6.) Who are some of the other mighty-talented individuals who make up the sound of Speakeazie?
Other than me, just Viktor Kraus! We are a small duo just doing our thing.
7.) How is Ashtray Tears similar to some of your prior music such as Prohibition Hippie? How is it different?
Ashtray Tears is similar to my previous works in many ways in regards to passion, rawness, and being synth heavy. I would say it is different by pulling more of a hip-hop influence through the beat and drive. I think lyrically it is more hopeful than my previous songs as well.
8.) What do you hope listeners walk away with after giving Ashtray Tears copious spins on their record players?
I really want listeners to go somewhere within themselves and sort through their feelings. I feel like we are constantly on the go or feel like we have to if we aren’t in society and that makes it difficult to get intimate with how we are feeling, not only about others, but ourselves too. I think it is also important to note that you are worthy of being loved despite how broken you may feel. It can sometimes be overwhelming, but take it as it is and don’t be afraid to embrace that realization if/when it comes. Forgive yourself.
9.) Who inspires you musically?
Too many to list! Specifically for speakeazie material, Cigarettes After Sex, Wet, Alvvays, and The War On Drugs are other popular indie artist I would say really stand out to me.
10.) Your roots extend to the South. How do those roots inform your altogether refreshing style of music?
I like to say all my badass qualities come from the South. Unfortunately, I would also say most of my toxic qualities come from there as well. There is a reason why I left. Some of the sass, impatience, and angst that can be heard in some of my music is a lot of the Southern touch. I may be emotional, but I am also not one to mess with. I like to make that very clear in my music.
11.) As a singer and songwriter, which comes first for you – the lyrics or the music?
The music ALWAYS comes first. I usually start to feel a certain kind of way and go hungry for the right chord progression/synth sound that can help me get to the right state to begin writing lyrics. Writing lyrics before music is hard for me, so most of the time if I do use writing from before I get the proper chords, it is going to just be small lines or phrases I came up with in a dark or emotional state.
12.) On the heels of the release of Ashtray Tears can fans look forward to an LP release from you in 2023?
Yes! I’ll be launching another EP early 2023 and another LP is on the horizon.

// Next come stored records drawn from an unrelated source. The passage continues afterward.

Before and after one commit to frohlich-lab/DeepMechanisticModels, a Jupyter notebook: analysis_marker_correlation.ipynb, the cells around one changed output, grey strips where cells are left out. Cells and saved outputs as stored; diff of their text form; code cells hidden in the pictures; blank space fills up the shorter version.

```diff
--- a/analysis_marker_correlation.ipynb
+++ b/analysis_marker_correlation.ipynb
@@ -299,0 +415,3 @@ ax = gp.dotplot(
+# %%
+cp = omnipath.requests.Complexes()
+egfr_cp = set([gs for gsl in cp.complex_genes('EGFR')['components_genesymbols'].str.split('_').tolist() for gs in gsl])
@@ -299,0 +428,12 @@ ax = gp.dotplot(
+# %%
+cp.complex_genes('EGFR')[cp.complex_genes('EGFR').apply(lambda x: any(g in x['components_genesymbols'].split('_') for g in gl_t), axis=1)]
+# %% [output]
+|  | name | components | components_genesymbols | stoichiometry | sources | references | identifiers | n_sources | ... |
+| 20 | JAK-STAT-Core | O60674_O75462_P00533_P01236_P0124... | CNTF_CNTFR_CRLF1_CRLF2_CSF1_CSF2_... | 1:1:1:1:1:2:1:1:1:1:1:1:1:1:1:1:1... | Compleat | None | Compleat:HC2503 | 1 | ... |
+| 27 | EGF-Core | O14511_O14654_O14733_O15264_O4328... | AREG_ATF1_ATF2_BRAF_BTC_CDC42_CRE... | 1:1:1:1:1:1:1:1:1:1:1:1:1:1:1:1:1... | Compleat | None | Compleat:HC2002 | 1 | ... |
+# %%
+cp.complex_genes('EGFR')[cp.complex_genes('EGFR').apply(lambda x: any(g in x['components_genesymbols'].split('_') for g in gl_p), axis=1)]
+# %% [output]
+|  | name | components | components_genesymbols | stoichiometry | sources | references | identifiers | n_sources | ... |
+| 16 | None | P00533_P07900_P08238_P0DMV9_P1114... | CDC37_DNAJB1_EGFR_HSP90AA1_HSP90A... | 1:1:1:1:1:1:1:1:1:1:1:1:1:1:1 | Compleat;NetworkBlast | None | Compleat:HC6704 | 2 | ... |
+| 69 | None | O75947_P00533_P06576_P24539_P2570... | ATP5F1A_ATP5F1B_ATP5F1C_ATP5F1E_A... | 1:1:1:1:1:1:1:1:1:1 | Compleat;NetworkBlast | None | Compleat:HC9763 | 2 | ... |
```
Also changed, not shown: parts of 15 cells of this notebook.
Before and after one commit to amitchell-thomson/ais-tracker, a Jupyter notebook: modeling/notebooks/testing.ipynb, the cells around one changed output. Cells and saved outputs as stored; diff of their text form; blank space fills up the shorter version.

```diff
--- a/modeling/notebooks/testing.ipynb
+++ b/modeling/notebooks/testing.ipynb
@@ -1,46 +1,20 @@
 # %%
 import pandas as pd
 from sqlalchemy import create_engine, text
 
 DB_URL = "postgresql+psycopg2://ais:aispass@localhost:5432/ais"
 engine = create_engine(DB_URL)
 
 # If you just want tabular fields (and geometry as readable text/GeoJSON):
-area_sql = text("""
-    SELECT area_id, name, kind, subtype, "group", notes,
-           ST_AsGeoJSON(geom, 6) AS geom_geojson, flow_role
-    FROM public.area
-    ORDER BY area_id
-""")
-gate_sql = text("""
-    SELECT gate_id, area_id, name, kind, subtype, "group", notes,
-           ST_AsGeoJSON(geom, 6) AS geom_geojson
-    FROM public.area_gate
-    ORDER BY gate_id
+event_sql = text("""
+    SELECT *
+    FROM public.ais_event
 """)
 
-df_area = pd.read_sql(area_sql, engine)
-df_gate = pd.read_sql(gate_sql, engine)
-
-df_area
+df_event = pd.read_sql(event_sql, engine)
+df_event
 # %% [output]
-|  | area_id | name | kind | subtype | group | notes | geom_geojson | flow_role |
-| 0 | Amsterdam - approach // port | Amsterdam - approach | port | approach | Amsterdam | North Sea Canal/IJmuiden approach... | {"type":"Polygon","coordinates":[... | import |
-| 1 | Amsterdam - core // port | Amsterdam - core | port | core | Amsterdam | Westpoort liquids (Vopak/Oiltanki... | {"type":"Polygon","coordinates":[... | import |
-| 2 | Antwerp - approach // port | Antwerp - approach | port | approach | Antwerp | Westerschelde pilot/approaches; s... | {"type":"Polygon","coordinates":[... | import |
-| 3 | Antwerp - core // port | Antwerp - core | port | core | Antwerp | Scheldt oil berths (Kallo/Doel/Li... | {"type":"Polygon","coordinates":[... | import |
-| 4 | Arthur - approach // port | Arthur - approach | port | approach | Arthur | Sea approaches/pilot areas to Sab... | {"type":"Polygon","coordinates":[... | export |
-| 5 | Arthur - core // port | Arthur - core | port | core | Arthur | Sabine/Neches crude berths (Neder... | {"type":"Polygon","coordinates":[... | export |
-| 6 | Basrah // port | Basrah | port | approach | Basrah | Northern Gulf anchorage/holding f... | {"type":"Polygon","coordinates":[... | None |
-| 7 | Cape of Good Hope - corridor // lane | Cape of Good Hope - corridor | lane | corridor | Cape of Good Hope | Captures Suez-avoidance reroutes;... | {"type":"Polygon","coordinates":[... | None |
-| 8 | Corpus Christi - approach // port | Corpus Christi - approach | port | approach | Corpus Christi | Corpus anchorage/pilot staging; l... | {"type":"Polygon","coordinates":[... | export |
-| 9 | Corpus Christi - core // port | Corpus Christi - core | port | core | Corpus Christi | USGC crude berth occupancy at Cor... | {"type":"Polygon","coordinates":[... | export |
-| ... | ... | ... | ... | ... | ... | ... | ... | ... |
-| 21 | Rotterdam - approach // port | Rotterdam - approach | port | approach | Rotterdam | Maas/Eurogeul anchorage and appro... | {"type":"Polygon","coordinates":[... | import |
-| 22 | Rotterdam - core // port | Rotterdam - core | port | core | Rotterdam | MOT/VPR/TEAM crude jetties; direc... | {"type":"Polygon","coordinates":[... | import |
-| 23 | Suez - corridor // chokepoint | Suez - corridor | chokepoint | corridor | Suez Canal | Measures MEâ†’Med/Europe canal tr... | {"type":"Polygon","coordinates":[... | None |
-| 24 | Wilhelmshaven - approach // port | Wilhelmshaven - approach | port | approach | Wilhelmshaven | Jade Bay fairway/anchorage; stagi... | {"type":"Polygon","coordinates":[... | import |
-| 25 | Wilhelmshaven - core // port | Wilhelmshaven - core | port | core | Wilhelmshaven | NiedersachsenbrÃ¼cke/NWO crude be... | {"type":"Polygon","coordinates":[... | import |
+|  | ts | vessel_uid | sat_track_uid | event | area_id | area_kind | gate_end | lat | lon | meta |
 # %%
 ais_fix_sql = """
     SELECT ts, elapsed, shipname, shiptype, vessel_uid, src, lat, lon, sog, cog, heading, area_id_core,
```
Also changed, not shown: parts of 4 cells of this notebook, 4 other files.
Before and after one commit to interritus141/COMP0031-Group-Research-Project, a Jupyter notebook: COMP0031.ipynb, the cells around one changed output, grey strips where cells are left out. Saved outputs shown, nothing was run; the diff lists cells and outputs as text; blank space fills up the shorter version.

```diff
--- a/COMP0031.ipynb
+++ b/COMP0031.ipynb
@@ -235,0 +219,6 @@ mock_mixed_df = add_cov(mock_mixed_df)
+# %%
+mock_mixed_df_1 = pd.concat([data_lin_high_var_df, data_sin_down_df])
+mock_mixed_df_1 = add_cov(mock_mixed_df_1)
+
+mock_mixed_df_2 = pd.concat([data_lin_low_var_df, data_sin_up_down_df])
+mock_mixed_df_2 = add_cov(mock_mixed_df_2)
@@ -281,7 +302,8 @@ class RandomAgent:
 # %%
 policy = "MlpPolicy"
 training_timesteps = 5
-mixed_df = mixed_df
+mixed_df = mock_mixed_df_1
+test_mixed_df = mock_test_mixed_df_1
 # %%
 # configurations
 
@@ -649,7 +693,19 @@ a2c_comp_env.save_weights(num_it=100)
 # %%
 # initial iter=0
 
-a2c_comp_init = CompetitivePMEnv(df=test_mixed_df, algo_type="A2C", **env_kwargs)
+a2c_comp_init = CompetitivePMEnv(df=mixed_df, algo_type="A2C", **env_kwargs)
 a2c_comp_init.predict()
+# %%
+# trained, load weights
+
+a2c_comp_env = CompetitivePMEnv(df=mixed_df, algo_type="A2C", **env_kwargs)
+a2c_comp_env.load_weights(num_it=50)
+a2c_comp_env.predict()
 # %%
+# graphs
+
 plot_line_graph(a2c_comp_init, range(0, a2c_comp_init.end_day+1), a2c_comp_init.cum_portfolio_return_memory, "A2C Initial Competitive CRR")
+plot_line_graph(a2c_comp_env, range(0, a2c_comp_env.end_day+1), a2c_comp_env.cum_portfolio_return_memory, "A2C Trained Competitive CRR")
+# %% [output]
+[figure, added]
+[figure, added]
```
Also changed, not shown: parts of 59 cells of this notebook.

13.) Final – SILLY! – Question: Which band would you give your left eyeteeth to see in concert – Big Bad Voodoo Daddy or Squirrel Nut Zippers?
Musically, the Big Bad Voodoo Daddy. BUT, live I would for sure pick Squirrel Nut Zippers. They’re quirky, I mean, come on?